____ EXERCISE INPUTS
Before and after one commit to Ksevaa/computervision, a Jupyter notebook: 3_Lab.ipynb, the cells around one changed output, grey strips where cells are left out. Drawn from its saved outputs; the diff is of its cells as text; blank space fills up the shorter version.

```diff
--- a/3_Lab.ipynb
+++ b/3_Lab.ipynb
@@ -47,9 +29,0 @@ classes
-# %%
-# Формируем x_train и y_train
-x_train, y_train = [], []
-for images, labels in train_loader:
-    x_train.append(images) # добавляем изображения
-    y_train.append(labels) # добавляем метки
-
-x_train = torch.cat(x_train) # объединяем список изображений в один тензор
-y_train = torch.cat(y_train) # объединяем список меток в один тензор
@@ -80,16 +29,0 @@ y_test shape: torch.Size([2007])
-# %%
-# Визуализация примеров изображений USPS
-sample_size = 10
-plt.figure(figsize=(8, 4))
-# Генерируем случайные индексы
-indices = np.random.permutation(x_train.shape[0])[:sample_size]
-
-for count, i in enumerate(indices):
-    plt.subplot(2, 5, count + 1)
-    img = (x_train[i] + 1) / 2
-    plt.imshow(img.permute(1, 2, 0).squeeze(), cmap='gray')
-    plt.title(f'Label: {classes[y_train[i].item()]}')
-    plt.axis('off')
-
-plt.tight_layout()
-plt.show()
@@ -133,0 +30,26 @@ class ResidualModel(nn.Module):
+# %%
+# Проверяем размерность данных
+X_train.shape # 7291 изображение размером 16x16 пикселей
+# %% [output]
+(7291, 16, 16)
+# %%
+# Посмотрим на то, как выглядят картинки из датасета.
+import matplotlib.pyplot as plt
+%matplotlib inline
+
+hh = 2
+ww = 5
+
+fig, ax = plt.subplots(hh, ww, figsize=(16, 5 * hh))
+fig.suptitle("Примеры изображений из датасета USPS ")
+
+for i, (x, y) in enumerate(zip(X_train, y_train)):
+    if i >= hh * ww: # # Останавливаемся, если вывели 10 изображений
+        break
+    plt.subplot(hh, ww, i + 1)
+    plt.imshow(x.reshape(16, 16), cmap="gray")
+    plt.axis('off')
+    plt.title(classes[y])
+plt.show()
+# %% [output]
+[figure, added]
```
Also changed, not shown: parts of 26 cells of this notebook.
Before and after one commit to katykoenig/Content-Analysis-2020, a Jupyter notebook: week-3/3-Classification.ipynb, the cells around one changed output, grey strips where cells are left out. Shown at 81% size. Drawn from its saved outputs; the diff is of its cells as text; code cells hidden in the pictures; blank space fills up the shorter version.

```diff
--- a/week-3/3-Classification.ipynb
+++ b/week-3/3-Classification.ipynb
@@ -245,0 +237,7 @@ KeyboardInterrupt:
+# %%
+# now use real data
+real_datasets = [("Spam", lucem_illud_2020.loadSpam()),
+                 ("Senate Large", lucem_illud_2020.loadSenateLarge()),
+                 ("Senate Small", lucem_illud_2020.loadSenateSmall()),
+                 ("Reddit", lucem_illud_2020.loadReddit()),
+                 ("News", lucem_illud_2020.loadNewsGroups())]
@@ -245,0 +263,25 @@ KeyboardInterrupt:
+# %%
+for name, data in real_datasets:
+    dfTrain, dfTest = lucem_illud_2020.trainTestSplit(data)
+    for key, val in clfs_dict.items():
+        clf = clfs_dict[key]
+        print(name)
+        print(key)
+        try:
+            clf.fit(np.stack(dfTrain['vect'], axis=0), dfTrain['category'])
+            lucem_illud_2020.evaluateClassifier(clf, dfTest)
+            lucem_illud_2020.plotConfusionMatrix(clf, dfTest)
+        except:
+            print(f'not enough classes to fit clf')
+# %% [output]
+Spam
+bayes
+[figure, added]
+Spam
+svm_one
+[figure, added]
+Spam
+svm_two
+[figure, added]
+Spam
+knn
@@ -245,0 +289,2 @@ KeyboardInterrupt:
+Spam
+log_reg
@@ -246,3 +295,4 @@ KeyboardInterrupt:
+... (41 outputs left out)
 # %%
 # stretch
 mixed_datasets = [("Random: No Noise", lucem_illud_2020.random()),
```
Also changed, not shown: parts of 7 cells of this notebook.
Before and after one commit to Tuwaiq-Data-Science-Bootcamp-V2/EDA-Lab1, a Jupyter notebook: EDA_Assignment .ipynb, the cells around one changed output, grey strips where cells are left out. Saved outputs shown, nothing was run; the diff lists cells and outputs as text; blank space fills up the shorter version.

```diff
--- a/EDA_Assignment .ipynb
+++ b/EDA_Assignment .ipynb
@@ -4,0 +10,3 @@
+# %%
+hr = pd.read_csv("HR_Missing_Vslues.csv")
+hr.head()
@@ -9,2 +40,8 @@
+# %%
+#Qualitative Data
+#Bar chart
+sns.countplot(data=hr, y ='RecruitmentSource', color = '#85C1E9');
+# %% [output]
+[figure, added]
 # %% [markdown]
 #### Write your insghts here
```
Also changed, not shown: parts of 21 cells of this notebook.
________
TASK BRIEF:
Of the lines above, copy each that contains "classes".

TASK RESPONSE:
@@ -47,9 +29,0 @@ classes
-    plt.title(f'Label: {classes[y_train[i].item()]}')
+    plt.title(classes[y])
+            print(f'not enough classes to fit clf')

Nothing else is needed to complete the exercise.